Records from a data collection
▼▼▼

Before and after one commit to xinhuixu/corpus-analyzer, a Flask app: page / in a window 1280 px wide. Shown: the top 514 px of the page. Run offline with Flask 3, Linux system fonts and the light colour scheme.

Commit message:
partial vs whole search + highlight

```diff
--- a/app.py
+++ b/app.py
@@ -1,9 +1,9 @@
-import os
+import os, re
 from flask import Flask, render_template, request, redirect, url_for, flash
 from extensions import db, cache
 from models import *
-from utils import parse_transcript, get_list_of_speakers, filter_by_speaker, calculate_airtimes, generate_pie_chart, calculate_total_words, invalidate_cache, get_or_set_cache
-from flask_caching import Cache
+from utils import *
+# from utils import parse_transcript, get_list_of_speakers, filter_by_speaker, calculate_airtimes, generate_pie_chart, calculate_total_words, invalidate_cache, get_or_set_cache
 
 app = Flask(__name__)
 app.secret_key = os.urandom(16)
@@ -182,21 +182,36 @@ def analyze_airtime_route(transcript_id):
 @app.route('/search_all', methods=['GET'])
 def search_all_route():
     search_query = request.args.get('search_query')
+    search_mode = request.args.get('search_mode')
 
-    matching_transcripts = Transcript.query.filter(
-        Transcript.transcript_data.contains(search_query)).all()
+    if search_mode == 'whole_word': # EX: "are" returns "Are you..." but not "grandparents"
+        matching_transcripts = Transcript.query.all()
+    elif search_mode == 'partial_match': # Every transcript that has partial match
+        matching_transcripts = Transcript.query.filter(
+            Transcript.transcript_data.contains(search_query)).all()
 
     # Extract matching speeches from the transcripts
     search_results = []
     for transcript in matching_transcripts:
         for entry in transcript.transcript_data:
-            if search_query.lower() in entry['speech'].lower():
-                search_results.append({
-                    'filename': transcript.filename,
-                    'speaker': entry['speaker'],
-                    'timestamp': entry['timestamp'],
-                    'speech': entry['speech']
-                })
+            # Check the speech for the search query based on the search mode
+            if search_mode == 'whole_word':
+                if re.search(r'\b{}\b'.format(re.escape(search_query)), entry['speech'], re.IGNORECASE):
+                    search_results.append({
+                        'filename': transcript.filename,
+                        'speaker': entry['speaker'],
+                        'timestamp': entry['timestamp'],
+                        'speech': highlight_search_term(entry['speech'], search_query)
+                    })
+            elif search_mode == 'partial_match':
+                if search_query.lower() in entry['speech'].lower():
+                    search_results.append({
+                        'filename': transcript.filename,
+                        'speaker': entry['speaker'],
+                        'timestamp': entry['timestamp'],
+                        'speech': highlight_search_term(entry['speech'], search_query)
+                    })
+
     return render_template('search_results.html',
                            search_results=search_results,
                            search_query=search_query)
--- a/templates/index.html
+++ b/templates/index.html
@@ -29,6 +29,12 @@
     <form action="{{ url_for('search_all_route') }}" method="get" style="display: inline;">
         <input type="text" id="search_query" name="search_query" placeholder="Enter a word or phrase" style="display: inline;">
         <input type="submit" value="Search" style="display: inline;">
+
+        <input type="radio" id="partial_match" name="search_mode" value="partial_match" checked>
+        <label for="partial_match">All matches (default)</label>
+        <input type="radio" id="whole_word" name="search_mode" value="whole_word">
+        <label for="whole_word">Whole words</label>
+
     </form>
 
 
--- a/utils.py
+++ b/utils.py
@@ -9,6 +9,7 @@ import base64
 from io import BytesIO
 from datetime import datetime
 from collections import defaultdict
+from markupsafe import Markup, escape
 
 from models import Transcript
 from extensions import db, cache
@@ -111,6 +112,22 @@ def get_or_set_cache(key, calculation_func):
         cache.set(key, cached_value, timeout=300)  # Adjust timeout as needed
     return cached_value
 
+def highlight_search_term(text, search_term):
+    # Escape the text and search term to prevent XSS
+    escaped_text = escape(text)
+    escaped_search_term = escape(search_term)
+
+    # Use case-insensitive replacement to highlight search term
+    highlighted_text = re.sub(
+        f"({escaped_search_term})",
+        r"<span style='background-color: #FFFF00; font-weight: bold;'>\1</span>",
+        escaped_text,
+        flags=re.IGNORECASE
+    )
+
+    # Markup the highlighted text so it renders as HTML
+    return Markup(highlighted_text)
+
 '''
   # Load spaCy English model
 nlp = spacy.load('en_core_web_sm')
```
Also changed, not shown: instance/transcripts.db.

▲▲▲
▼▼▼

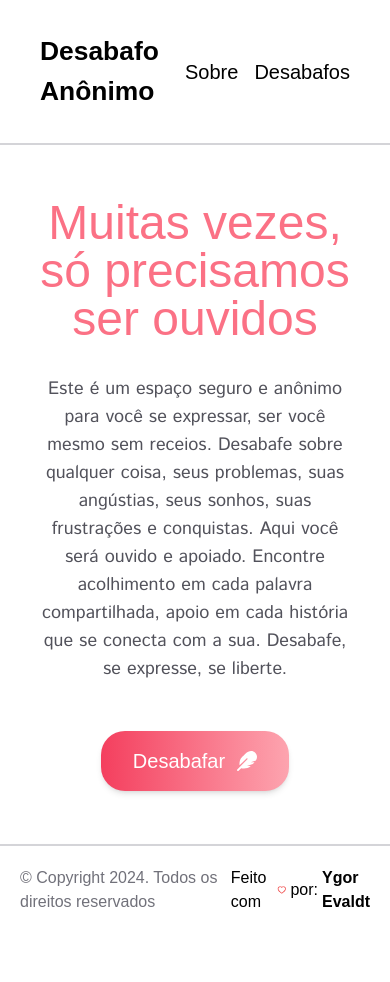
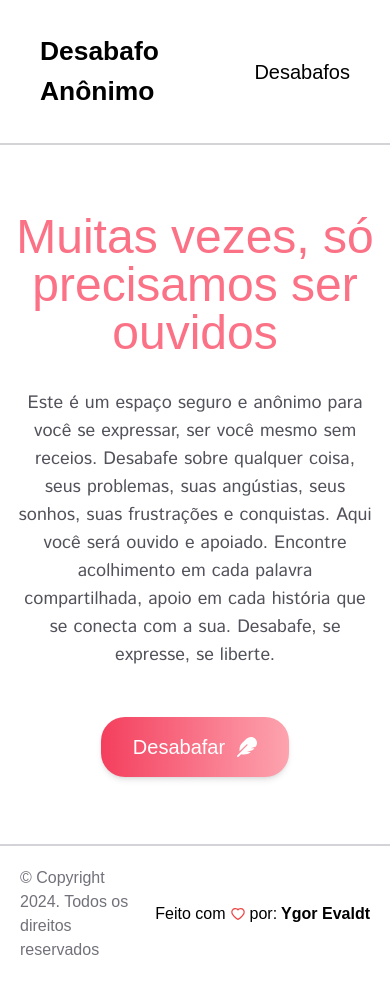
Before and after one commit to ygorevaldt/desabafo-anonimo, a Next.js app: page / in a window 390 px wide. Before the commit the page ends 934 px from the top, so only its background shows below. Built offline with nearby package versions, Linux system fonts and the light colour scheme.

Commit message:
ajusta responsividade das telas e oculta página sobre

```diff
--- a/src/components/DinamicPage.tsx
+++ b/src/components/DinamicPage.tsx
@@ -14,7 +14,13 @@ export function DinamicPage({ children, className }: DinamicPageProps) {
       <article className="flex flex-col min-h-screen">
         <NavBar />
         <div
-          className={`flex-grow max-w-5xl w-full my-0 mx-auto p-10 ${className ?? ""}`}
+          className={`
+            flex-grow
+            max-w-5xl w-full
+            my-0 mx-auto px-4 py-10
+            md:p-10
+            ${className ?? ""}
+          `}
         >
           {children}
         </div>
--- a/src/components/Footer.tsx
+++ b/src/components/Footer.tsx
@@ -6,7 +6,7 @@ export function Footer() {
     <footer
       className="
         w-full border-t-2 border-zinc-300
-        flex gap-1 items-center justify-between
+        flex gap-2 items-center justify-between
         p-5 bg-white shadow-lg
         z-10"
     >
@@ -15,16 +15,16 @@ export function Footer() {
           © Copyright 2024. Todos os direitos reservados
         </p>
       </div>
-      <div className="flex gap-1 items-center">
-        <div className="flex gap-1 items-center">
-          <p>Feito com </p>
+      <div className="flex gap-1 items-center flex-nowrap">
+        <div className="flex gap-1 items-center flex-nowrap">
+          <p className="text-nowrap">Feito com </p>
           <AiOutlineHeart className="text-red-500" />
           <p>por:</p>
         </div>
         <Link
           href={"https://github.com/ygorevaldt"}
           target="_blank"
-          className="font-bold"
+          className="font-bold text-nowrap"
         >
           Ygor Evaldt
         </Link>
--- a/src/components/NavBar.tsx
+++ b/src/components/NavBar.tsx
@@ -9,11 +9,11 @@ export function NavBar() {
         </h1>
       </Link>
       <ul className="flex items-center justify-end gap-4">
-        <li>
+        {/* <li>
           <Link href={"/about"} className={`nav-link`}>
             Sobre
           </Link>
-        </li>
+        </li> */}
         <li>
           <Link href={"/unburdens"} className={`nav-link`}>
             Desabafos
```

▲▲▲
▼▼▼

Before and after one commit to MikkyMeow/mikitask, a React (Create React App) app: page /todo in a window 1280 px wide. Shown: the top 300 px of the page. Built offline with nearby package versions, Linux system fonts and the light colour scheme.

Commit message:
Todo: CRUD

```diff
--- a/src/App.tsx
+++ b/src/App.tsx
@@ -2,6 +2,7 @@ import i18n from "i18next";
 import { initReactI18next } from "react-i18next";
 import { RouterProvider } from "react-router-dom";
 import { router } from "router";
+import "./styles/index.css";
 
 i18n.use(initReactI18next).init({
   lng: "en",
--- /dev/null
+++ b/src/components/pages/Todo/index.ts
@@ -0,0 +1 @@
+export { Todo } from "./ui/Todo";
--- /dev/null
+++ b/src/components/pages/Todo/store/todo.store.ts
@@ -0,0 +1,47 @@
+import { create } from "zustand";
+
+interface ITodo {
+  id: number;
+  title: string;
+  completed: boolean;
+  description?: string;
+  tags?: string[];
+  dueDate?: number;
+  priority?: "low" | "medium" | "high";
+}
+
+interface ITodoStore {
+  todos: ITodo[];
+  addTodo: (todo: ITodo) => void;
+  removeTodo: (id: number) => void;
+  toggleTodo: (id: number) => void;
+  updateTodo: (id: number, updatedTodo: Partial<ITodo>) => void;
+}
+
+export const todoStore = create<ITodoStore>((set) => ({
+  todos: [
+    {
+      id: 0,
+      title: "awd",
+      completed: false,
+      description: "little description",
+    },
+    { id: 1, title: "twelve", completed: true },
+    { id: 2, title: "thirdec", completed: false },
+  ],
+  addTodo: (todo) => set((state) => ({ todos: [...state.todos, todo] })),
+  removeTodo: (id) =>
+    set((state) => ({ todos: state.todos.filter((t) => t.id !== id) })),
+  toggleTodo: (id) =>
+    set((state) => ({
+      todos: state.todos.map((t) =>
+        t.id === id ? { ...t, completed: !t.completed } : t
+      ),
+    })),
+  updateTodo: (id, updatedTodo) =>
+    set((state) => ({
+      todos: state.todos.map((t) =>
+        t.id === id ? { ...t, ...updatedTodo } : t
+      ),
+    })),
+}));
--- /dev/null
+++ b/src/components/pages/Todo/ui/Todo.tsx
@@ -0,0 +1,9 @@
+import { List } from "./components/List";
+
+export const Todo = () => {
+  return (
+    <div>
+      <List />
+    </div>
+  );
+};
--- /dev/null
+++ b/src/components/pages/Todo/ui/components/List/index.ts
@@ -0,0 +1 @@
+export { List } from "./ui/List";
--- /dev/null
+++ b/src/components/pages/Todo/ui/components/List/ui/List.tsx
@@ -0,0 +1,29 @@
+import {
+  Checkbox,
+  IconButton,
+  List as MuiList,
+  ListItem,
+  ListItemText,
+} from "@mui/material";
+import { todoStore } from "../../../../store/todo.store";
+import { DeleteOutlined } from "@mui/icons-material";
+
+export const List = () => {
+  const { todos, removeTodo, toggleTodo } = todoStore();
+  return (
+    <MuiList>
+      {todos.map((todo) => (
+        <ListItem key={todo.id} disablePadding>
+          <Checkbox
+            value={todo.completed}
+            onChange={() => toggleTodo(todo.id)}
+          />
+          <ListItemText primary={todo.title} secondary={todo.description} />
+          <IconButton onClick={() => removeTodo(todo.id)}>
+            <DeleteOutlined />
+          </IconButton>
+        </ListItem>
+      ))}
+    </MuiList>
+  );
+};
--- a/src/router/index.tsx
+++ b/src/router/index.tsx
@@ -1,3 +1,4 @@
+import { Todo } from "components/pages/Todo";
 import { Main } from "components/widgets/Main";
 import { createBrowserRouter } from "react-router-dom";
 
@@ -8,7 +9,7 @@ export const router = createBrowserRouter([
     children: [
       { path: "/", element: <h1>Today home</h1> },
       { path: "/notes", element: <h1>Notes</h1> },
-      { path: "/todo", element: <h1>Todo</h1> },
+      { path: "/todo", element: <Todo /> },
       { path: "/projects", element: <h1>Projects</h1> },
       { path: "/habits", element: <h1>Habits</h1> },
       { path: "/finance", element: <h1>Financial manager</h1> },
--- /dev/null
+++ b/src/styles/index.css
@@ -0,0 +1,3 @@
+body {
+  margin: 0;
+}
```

▲▲▲

WORK ORDER:
Return the lines above that include the string "title".

WRITTEN REPLY:
+  title: string;
+      title: "awd",
+    { id: 1, title: "twelve", completed: true },
+    { id: 2, title: "thirdec", completed: false },
+          <ListItemText primary={todo.title} secondary={todo.description} />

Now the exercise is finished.